[Home]

This page was last updated:

  January 16, 2014

[Psychology
                  Images] PSY 101 Introductory Psychology

Instructor: Vincent W. Hevern, S.J., Ph.D.

     
Expectations

READ "Improving Academic Performance" (pp. 23-25) in our textbook (Weiten, 2014, 9th edition; pp. 25-29 in 2011 8th edition)

STUDY TIME

In a 3-credit class, most faculty members including me expect you to study roughly two hours for every hour you spend in class. In preparing for an hour-long class examination, the standard for study is about five hours in order to get a good-to-excellent mark. Of course, individual students and their abilities vary. So, these guidelines are not absolute. However, if you are not regularly devoting approximately six hours of study per week to each of your classes, you may do more poorly than you otherwise would be able to achieve.

 Study Habits

SQ3R: What to do BEFORE you come to class if you have a reading assignment

  • Survey: Page through the assignment & look at headings. Read the summary at the end of the chapter.
      
  • Question: Convert the heading of each section into a question. Complete the next two R's before going to next section.
  • Read: Read the passage in a way that answers the question you posed.
  • Recite: Answer the question outloud in your own words. Then make notes on the section.
      
  • Review: When you have finished the reading assignment, go back over the assignment once more  
Lectures, Notes, and Class

NOTES. Students in this course tell me that they appreciate my posting my lecture notes online. However, I am concerned that what is happening in class is simply that students copy every single word projected on the screen without giving those ideas and concepts much thought or comprehension. Hence, I am going to change my approach in two ways:

First, I will no longer display a full set of notes on the screen during the class itself. Rather, I will show a simpler "Class Outline" of those notes highlighting SOME key ideas, words, and topics plus whatever diagrams I think might be helpful. Note that these outlines will NOT contain all the materials you need to learn. You MUST take notes as well.

Secondly, I will usually post the actual lecture notes I use online. But, it will be up to you to decide if you want to download a copy. These will appear in the same place they had been placed previously.

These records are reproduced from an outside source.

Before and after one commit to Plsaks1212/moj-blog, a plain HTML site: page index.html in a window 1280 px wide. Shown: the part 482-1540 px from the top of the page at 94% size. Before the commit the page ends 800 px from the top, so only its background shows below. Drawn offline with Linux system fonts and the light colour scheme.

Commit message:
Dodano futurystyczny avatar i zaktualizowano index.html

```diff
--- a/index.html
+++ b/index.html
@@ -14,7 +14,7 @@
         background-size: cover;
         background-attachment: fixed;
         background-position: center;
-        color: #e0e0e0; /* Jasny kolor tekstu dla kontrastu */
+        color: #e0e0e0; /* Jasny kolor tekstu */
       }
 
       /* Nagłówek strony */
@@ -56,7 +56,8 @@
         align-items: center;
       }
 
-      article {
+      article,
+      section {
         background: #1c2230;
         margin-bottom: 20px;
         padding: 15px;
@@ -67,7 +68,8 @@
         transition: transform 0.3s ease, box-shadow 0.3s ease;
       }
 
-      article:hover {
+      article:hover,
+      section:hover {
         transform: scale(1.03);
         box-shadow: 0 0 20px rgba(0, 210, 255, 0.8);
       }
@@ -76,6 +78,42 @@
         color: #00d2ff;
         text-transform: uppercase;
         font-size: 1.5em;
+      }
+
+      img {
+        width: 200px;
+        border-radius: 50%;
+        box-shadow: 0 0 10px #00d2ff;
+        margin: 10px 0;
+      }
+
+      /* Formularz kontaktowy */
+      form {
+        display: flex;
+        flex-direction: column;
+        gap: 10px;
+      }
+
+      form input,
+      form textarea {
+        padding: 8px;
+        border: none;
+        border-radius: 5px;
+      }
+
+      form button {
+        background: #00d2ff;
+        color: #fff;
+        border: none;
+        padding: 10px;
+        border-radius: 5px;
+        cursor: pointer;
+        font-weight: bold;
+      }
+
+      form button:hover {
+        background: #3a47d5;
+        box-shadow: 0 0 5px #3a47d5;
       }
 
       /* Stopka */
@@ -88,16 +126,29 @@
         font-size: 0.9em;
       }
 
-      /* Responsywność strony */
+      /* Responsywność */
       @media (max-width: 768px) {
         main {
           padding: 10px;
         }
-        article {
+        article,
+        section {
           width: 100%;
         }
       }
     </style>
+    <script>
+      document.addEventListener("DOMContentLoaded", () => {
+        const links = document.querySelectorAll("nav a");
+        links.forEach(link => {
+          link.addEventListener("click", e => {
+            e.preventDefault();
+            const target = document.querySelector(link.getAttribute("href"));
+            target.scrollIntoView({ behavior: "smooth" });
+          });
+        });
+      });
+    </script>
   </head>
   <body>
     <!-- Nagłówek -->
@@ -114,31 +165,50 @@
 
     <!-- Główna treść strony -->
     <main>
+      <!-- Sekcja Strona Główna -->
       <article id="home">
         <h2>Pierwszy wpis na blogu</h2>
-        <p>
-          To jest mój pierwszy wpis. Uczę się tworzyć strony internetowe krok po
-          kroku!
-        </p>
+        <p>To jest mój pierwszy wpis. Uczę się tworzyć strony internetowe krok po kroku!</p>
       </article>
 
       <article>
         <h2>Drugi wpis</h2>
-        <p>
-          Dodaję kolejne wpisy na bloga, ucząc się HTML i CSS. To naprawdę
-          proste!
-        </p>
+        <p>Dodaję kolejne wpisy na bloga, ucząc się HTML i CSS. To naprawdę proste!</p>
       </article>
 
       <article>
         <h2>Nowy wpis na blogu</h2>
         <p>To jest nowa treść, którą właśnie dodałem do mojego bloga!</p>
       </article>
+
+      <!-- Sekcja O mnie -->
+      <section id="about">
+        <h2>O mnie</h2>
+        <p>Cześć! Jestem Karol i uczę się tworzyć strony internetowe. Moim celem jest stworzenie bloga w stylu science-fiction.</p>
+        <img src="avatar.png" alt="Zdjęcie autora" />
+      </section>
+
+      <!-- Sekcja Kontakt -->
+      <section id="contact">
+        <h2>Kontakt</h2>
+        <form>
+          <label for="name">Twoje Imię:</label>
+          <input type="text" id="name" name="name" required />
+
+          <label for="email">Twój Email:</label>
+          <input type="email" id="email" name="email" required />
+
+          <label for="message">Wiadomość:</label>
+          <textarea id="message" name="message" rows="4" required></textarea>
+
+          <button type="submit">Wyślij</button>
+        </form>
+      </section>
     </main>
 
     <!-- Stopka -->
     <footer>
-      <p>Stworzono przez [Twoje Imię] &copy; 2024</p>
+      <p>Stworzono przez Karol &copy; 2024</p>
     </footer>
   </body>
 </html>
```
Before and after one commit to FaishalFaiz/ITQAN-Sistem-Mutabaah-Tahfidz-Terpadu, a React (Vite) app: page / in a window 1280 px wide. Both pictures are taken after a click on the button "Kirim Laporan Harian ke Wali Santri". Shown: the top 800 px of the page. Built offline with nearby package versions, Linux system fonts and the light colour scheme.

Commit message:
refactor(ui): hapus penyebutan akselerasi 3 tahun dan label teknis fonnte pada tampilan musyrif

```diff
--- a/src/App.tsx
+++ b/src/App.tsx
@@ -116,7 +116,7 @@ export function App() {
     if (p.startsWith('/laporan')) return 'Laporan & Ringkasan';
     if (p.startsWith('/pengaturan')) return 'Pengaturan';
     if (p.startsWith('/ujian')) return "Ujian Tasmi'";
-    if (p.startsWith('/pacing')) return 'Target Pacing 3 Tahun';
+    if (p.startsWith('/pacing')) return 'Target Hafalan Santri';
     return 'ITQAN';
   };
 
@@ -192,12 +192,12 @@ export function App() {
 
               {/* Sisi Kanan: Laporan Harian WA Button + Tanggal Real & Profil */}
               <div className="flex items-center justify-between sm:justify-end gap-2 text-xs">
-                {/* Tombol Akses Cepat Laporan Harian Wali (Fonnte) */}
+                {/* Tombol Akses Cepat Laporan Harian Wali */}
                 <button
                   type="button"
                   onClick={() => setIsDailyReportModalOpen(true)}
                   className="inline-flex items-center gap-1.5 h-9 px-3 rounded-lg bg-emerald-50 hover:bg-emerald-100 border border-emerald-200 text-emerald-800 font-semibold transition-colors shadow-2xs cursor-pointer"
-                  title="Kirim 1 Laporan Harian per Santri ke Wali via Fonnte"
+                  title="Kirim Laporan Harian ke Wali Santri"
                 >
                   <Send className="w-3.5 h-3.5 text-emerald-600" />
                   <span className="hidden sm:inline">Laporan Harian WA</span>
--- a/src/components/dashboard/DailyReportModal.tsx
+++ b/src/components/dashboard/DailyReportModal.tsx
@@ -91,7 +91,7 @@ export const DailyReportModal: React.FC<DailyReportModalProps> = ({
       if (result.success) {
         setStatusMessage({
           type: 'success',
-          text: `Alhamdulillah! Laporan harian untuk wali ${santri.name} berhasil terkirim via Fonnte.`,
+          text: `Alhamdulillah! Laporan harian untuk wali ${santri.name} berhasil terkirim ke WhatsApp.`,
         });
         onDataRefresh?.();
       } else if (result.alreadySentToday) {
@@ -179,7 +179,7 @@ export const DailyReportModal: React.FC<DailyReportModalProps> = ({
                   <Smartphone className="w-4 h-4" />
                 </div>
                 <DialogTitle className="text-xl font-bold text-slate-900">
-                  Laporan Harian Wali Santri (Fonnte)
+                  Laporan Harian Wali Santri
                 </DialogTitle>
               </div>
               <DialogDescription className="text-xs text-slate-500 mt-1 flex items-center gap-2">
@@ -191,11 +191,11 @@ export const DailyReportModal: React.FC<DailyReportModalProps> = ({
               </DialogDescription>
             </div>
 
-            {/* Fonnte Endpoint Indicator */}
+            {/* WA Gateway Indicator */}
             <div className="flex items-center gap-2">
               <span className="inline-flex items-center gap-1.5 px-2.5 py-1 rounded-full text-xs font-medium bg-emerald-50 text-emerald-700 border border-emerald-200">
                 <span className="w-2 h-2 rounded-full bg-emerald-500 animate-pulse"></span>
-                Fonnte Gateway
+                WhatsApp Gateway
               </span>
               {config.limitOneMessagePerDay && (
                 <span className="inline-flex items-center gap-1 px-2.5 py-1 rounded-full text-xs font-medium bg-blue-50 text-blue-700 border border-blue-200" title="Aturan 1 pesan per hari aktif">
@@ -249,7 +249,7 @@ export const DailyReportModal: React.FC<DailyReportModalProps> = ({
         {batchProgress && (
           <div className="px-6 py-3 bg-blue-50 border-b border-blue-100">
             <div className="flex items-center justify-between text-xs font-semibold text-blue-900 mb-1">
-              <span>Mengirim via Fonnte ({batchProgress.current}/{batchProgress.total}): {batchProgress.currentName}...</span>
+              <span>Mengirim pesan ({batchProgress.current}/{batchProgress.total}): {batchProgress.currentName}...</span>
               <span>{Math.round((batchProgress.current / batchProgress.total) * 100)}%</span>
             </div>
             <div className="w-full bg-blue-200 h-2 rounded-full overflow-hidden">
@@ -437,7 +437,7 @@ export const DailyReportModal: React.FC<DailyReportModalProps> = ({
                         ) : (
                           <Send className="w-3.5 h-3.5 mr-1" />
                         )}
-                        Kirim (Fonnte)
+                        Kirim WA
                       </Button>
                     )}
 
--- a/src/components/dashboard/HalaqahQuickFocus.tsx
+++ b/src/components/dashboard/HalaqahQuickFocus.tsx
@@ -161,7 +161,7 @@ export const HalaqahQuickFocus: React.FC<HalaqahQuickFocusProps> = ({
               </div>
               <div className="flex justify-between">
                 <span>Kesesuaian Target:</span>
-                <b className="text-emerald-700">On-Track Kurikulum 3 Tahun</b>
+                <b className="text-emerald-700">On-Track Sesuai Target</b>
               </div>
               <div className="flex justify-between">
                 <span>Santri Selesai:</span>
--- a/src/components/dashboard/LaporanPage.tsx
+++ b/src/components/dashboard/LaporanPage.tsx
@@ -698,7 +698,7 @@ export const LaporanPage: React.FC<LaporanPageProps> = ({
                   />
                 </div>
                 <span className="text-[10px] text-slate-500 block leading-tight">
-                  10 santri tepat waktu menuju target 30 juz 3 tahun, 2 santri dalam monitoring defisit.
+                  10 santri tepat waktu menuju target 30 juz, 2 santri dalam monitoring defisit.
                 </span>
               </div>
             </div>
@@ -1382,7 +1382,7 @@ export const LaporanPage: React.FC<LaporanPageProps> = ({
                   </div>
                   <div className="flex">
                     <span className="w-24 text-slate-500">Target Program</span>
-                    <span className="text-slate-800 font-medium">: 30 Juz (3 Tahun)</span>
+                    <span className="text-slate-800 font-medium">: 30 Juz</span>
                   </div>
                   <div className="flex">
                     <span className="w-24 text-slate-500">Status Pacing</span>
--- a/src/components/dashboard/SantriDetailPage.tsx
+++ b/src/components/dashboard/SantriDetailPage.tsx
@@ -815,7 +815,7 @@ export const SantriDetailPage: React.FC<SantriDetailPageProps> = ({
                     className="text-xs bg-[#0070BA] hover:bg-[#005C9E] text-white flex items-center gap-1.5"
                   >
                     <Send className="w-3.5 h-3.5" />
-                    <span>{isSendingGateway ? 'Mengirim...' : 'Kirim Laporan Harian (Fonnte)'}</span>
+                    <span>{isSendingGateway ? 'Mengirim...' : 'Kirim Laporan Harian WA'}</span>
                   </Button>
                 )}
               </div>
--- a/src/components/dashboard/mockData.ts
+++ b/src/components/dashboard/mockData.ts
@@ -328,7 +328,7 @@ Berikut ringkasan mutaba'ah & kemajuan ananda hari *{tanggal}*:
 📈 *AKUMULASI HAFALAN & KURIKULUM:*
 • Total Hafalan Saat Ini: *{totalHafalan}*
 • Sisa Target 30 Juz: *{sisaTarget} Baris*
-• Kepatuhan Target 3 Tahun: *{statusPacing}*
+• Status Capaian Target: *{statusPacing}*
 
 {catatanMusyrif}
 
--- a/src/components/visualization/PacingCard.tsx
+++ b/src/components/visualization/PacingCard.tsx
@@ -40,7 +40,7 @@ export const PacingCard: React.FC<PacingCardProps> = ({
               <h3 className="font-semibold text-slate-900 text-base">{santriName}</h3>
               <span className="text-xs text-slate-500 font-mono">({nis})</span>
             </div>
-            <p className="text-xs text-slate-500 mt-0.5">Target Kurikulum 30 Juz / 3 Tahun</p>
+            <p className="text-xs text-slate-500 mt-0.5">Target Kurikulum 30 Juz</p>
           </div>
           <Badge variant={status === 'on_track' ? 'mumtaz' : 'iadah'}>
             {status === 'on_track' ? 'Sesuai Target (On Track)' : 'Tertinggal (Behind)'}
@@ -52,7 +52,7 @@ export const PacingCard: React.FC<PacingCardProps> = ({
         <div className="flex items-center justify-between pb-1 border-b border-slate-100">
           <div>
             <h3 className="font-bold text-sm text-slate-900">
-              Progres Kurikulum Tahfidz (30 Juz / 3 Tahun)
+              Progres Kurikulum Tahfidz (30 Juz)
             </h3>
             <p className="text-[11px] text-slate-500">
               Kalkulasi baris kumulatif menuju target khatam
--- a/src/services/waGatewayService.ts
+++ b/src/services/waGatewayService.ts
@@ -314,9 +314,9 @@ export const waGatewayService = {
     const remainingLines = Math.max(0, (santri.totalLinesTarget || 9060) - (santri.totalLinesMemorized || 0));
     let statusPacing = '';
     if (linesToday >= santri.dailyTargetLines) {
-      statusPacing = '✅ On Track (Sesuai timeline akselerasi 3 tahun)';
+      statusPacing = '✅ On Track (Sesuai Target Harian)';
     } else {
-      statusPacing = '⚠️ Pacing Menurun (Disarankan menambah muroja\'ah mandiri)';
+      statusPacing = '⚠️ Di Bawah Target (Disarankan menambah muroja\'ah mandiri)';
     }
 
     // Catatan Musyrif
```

Now, though, I will label them as "Lecture Notes" and what I display in class as "Class Outline". If you want to have a copy of those lecture notes before class, then download them, print them off, and bring them to class. You can follow me along without having to scribble every last word I say.

ACTIVE LISTENING. During class , it is important that you give your attention to the material we cover. Your listening should be active. You should try to figure out what are the most important things I am presenting. Ask yourself regularly if you understand what you are hearing. You might want to copy down in your notes examples or phrases which convey what concepts are about.

ACTIVE QUESTIONING. If you don't understand something, ask a question. If you think you understand some part of a concept, but not all of it, ask a question. Actively questioning helps YOU learn better.

ACTIVE RESPONDING. When I ask questions in class, I am NOT trying to show you up or trick you or otherwise make you feel uncomfortable. Usually what I am asking you to do is to link up your own experience in daily life with the material we are covering in class. I want you to use your imagination, experiences, or recollections as a way of making many of our concepts real. So, please attempt to respond to questions actively. Say what comes to mind. Trust your own instincts. And, if what you say turns out to be off the mark, so what? Your grade will certainly not be harmed for taking a chance!

   Test Preparation In order to assist your preparation for the next exam, I will post online a set of important concepts, terms, and persons which/whom I will expect you to know something. Along with your notes, I am hoping that you will find these helpful to guide what you should study for the test. Some members of the class asked me to do this. I'll do so for the next test to see if it is helpful to you.
Other Suggestions

I'd ask you to consider some other suggestions:

  • 3-Ring Binder. I know that many students use standard notebooks in which to take notes. Frankly, I never was able to use these when I was in college or graduate school. I found it much more helpful to use a 3-ring binder (especially the more expensive ones called "D" ring binders which hold more). Why? Because I could easily file notes, handouts, old quizzes, the syllabus and schedule, and any other materials from my class in one place. You just can't do that when you are using the old-fashioned notebook. I'd suggest you invest in both a binder and a hole punch.
       
  • Weekly Schedule. Research has shown that students who do poorly in college classes often significantly overestimate the real amount of time that they actually study. When they sit down and list the number of hours they studied during a week, they find that they need to increase their study time. (Note, too, that the very best students tend to underestimate how much time they actually study.) Both students who are doing well and those doing less well should consider putting together a weekly schedule. I have devised a blank weekly schedule form which you can link to in your browser and then print out. Note that this form is specifically designed for Le Moyne since it highlights the M-W-F and the Tu-Th classes with different size boxes & colors.

  

  This page was first posted 01/12/04